*PROMPT:* Please copy every line of the records below that holds the word "submit".

Start of INPUT MATERIAL

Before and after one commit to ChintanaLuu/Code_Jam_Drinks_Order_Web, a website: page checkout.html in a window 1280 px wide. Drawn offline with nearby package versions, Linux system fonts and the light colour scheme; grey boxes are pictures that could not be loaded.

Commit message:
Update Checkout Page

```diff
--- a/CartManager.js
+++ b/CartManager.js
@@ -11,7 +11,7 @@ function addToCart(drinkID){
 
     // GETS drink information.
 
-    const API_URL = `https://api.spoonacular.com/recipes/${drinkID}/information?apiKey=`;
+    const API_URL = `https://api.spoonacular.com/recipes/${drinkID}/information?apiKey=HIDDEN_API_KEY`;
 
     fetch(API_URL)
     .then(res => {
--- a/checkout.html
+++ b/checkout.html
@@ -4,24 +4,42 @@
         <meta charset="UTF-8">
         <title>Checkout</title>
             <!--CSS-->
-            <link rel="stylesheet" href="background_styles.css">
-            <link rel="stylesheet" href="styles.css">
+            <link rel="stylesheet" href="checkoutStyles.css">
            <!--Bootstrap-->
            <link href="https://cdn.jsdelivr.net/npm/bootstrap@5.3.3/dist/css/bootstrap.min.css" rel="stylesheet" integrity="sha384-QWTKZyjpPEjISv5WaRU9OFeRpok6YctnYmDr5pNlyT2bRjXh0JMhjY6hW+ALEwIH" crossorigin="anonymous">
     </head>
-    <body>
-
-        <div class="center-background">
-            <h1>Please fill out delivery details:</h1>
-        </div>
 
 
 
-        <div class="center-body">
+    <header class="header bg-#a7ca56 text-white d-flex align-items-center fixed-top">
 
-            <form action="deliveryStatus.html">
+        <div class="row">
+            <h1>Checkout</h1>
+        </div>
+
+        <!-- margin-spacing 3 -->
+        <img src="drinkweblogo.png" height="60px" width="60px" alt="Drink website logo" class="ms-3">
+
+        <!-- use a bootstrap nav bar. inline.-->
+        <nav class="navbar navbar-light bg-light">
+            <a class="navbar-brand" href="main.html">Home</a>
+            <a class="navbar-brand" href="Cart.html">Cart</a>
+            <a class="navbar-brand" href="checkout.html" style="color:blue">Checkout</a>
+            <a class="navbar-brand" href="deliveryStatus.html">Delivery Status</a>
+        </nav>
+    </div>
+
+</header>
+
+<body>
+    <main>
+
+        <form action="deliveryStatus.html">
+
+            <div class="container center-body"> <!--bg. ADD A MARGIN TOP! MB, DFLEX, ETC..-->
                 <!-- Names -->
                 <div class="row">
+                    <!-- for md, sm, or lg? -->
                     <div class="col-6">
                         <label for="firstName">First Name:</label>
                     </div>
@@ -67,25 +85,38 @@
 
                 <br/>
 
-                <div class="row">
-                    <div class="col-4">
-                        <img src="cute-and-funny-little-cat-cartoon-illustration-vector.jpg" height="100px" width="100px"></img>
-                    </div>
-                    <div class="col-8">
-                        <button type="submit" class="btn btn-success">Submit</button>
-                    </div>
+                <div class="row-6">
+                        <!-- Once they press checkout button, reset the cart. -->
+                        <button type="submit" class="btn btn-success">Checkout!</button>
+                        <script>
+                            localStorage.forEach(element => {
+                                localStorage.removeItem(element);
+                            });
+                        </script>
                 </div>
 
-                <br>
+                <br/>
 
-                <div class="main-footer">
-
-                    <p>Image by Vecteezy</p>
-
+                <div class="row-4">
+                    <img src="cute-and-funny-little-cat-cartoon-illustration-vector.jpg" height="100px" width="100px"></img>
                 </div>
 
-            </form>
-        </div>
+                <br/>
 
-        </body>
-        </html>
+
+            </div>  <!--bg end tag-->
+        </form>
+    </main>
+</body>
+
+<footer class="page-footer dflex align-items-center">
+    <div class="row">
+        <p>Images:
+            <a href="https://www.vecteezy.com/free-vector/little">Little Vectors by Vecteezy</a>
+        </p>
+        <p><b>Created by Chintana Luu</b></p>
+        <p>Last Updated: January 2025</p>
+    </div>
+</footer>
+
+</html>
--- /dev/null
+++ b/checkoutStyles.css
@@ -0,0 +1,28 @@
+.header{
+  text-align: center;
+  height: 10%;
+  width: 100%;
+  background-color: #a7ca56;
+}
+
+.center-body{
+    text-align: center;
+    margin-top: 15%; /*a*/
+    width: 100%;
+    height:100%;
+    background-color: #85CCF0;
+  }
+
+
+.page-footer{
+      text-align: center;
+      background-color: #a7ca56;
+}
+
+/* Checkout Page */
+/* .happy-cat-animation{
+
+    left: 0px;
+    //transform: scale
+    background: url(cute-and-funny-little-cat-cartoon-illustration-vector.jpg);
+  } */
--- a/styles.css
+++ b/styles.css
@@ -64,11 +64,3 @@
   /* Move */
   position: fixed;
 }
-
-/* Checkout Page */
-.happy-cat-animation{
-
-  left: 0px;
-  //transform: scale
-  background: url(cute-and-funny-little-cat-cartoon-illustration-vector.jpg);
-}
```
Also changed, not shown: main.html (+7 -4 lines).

End of INPUT MATERIAL

*WRITTEN ANSWER:*
-                        <button type="submit" class="btn btn-success">Submit</button>
+                        <button type="submit" class="btn btn-success">Checkout!</button>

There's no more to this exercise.